Canizares said that the delay was unfortunate and that MIT pushed the DoD to follow its own procedures.
According to Isleib, Godfrey will be preparing a lessons-learned document for the DoD in two or three months.
Study omitted sensor information
Godfrey investigated the six open issues identified in the 2002 MIT inquiry, which included concerns about the omission of critical information regarding the sensors used in the missile defense system, as well as alleged improper manipulation of flight data. None of the allegations of research misconduct were substantiated “by a preponderance of evidence” as is necessary based on the definition of research misconduct provided by the Office of Science and Technology Policy.
Regarding the sensors in particular, information about inconsistencies in calibration of the sensors was left out of the POET Study.
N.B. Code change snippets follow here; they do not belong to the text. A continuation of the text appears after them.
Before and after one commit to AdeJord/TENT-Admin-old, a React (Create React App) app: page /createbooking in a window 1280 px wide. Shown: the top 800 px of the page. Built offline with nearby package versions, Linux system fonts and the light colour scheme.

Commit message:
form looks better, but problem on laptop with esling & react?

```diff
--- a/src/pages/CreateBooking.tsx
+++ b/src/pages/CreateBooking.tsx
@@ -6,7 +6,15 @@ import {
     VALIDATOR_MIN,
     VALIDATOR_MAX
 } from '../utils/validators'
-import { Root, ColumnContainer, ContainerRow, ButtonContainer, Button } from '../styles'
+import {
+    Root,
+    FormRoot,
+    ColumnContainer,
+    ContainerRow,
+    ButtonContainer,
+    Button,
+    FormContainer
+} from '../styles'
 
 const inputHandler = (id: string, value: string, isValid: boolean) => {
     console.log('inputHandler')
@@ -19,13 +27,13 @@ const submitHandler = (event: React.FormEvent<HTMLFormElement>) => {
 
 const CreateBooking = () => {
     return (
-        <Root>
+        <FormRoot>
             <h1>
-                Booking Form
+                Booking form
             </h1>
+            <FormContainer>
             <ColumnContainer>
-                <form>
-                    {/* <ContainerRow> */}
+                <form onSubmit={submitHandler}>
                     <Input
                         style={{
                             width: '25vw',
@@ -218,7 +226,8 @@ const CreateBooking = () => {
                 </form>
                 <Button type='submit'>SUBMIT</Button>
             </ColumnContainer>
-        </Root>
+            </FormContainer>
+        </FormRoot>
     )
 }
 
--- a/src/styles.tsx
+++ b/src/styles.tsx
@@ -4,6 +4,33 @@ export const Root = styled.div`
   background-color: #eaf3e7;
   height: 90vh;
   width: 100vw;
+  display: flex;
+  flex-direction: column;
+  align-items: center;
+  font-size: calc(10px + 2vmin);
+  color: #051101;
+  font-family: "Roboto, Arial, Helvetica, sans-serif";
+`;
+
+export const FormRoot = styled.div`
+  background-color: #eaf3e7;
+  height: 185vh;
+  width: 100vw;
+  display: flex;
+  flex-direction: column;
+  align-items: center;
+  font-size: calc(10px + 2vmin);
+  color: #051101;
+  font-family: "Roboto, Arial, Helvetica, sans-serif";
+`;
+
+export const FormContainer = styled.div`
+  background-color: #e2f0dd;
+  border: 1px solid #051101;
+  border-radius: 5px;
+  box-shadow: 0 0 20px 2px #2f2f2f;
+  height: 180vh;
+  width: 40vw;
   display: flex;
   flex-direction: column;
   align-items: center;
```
Godfrey stated, in the DoD report, that “Omitting a discussion of such critical information in a scientific journal article might have constituted research misconduct. However, this was not a scientific journal article, and the two LL members of the POET team responded that the classified POET report was meant only for about 10 people, that the sensor problems were known to those involved in IFT-1A, and that the sensor produced adequate data anyways for at least 17 seconds, all of which were true.”
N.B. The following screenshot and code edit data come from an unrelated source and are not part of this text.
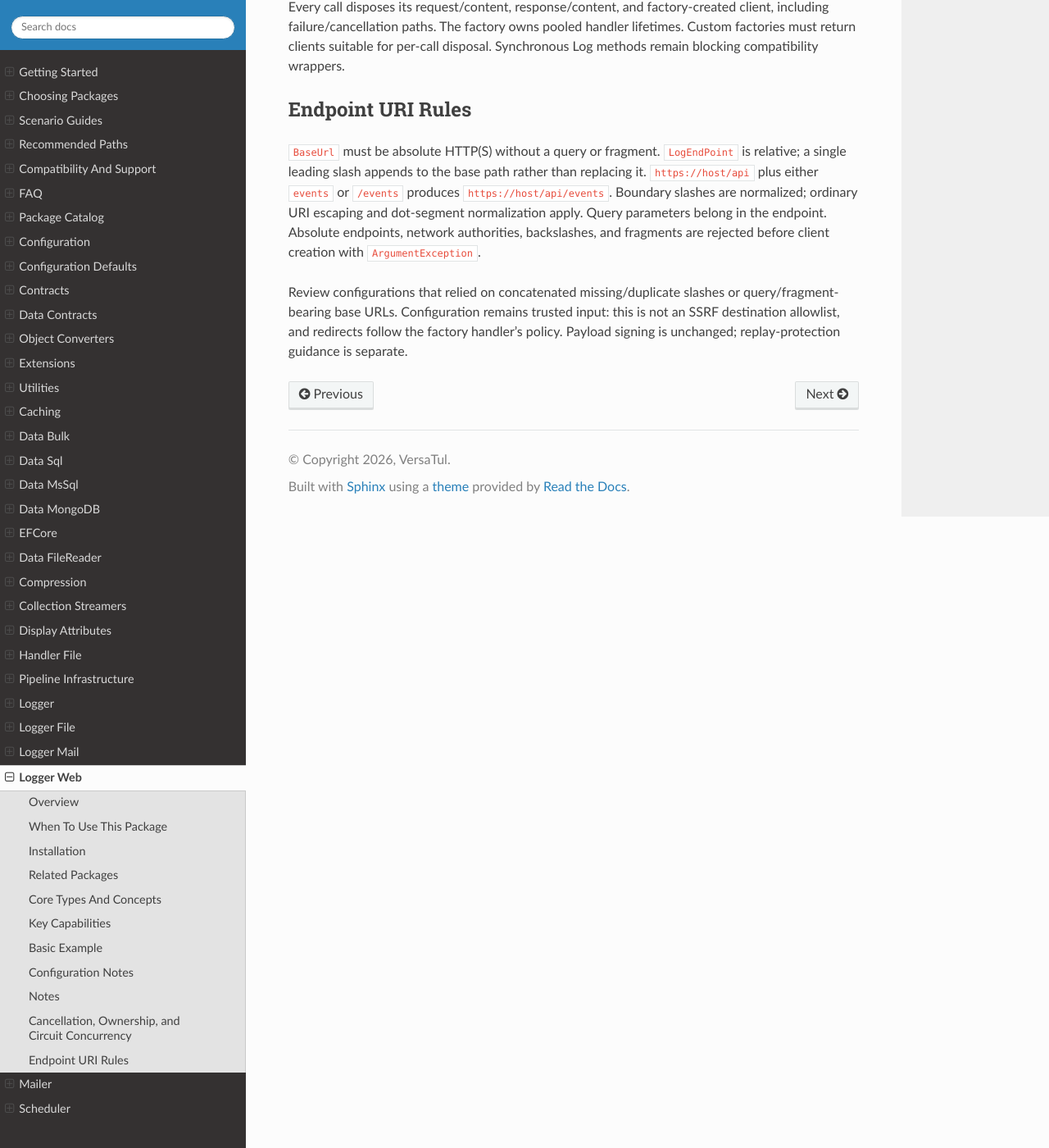
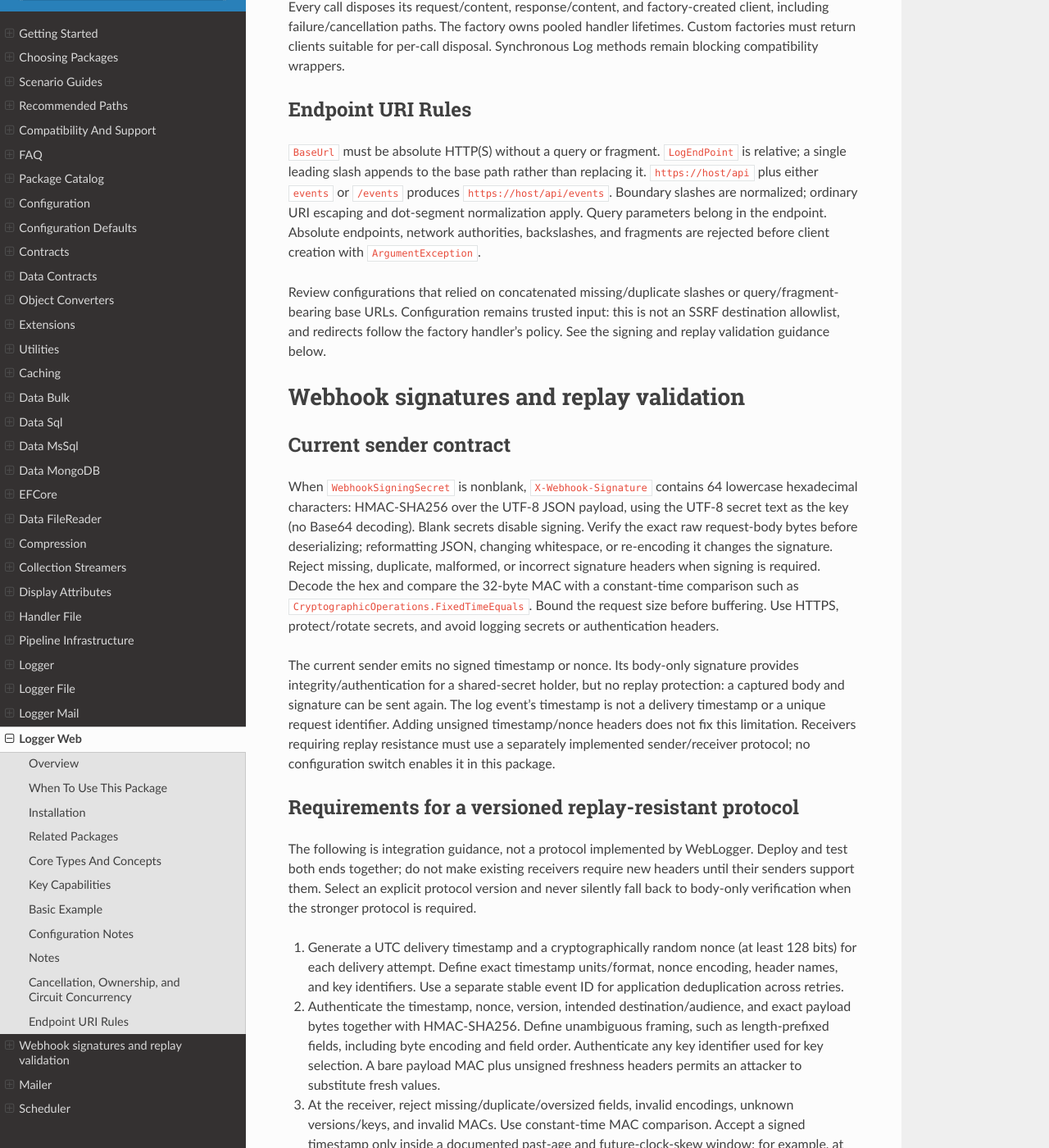
Before and after one commit to BjornWilliams/DocsVersaTul, a Sphinx documentation site: the page built from docs/source/logger-web.rst, in a window 1280 px wide and 1400 px high, scrolled down 2760 px. Shown: the whole window at 82% size. Built offline with Sphinx 7.4.7 and the Read the Docs theme 3.1.0, drawn with Linux system fonts in a browser that asks for light colours; some of the changed text lies outside the part shown.

Commit message:
Document webhook signature and replay validation requirements
AB#2921 AB#2913

```diff
--- a/docs/source/logger-web.rst
+++ b/docs/source/logger-web.rst
@@ -139,4 +139,72 @@ before client creation with ``ArgumentException``.
 Review configurations that relied on concatenated missing/duplicate slashes or
 query/fragment-bearing base URLs. Configuration remains trusted input: this is
 not an SSRF destination allowlist, and redirects follow the factory handler's
-policy. Payload signing is unchanged; replay-protection guidance is separate.
+policy. See the signing and replay validation guidance below.
+
+Webhook signatures and replay validation
+==================================================
+
+Current sender contract
+------------------------------
+
+When ``WebhookSigningSecret`` is nonblank, ``X-Webhook-Signature`` contains 64 lowercase
+hexadecimal characters: HMAC-SHA256 over the UTF-8 JSON payload, using the UTF-8
+secret text as the key (no Base64 decoding). Blank secrets disable signing.
+Verify the exact raw request-body bytes before deserializing; reformatting JSON,
+changing whitespace, or re-encoding it changes the signature. Reject missing,
+duplicate, malformed, or incorrect signature headers when signing is required.
+Decode the hex and compare the 32-byte MAC with a constant-time comparison such as
+``CryptographicOperations.FixedTimeEquals``. Bound the request size before buffering.
+Use HTTPS, protect/rotate secrets, and avoid logging secrets or authentication headers.
+
+The current sender emits no signed timestamp or nonce. Its body-only signature
+provides integrity/authentication for a shared-secret holder, but no replay protection:
+a captured body and signature can be sent again. The log event's timestamp is not
+a delivery timestamp or a unique request identifier. Adding unsigned timestamp/nonce
+headers does not fix this limitation. Receivers requiring replay resistance must use
+a separately implemented sender/receiver protocol; no configuration switch enables it
+in this package.
+
+Requirements for a versioned replay-resistant protocol
+------------------------------------------------------------
+
+The following is integration guidance, not a protocol implemented by WebLogger.
+Deploy and test both ends together; do not make existing receivers require new headers
+until their senders support them. Select an explicit protocol version and never silently
+fall back to body-only verification when the stronger protocol is required.
+
+1. Generate a UTC delivery timestamp and a cryptographically random nonce (at least
+   128 bits) for each delivery attempt. Define exact timestamp units/format, nonce
+   encoding, header names, and key identifiers. Use a separate stable event ID for
+   application deduplication across retries.
+2. Authenticate the timestamp, nonce, version, intended destination/audience, and
+   exact payload bytes together with HMAC-SHA256. Define unambiguous framing, such
+   as length-prefixed fields, including byte encoding and field order. Authenticate
+   any key identifier used for key selection. A bare payload MAC plus unsigned
+   freshness headers permits an attacker to substitute fresh values.
+3. At the receiver, reject missing/duplicate/oversized fields, invalid encodings,
+   unknown versions/keys, and invalid MACs. Use constant-time MAC comparison. Accept
+   a signed timestamp only inside a documented past-age and future-clock-skew window;
+   for example, at most five minutes old and at most 30 seconds ahead. These are
+   application policy examples, not package defaults. Monitor clock synchronization.
+4. After authentication and freshness checks, atomically reserve the nonce before
+   side effects. Scope it to the authenticated sender/key and protocol, and share
+   the replay store across receiver instances. An atomic insert-if-absent must allow
+   only one of simultaneous duplicate requests to proceed. Retain the reservation
+   until the timestamp can no longer be accepted, including allowed clock skew;
+   a future timestamp can require longer retention than the nominal past-age window.
+5. Bound replay-store capacity without evicting still-valid reservations; fail closed
+   if the store is unavailable or full. Preserve reservations across restarts, or
+   reject traffic for the remaining acceptance window after losing state. Reserve
+   only after successful authentication to limit cache poisoning. Rate-limit abuse.
+6. A reservation followed by a processing failure can prevent retry of that same
+   request. Define retry responses and use durable event-ID idempotency or transactional
+   processing where needed. Fresh attempt nonces alone do not provide exactly-once
+   delivery. During key rotation, allow a bounded overlap and retain old-key replay
+   records until their acceptance windows expire.
+
+Validate both ends with valid requests, payload/timestamp/nonce tampering, missing or
+duplicate headers, stale and future timestamps at window boundaries, concurrent replays
+across receiver instances, store exhaustion/outage/restart, key rotation, and a lost
+response followed by retry. A repeated valid current-format body still verifies;
+receivers must not mistake that for replay resistance.
```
“Nonetheless, this investigation concludes that sensor performance was so important that it should have been discussed in the report,” the report continues. “This omission does not, however, rise to the level of research misconduct, due to the extenuating circumstances just described.”
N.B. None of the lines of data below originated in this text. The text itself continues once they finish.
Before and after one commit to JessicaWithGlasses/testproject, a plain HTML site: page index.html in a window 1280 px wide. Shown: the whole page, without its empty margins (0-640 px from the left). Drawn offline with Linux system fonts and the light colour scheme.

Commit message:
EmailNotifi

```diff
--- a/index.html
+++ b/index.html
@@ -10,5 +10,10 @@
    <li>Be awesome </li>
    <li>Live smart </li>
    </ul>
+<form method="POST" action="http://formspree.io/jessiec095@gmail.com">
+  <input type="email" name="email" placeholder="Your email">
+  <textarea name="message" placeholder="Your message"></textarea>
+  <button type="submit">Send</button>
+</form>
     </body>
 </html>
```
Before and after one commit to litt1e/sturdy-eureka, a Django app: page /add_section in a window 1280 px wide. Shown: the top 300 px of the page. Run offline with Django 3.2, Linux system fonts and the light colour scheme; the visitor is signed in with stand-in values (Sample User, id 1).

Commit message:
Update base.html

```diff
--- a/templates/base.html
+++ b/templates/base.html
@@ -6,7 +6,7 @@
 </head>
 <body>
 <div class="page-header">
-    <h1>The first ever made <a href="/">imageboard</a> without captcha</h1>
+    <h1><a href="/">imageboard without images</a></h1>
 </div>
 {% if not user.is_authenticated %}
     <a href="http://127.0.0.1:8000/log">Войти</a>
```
Recommendations for MIT
Godfrey specifically criticized MIT’s handling of the 2002 preliminary inquiry of the allegations. The report states that the inquiry began without “clearly written allegations” and that the confidentiality of the process was compromised as “copies of a draft version of the Inquiry Report were not controlled adequately.” “Some information found its way into newspapers,” the report states. “Apparently, this violation of federal and MIT policy was not investigated.”
The DoD report also states that MIT failed to follow its own policy and did not include a summary of the rebuttal offered to MIT management by the alleged offenders, Meins and Tsai, in the inquiry report. According to the DoD report, Crawley, who led the inquiry, said that he was not aware of the rebuttal.
Canizares pointed out that most of the recommendations made in the DoD report are similar to the recommendations made by an ad hoc committee he led last year that looked into factors that complicated the resolution and investigation into the allegations. (The report is available at http://mit.edu/provost/letter-5-19-06.html.)
Canizares said that he decided to wait on the DoD report before discussing and possibly implementing the recommendations of the ad hoc committee. “It is definitely our intention to take a look at those,” Canizares said. “We are beginning to look at how to do that.” He said he hopes for expediency.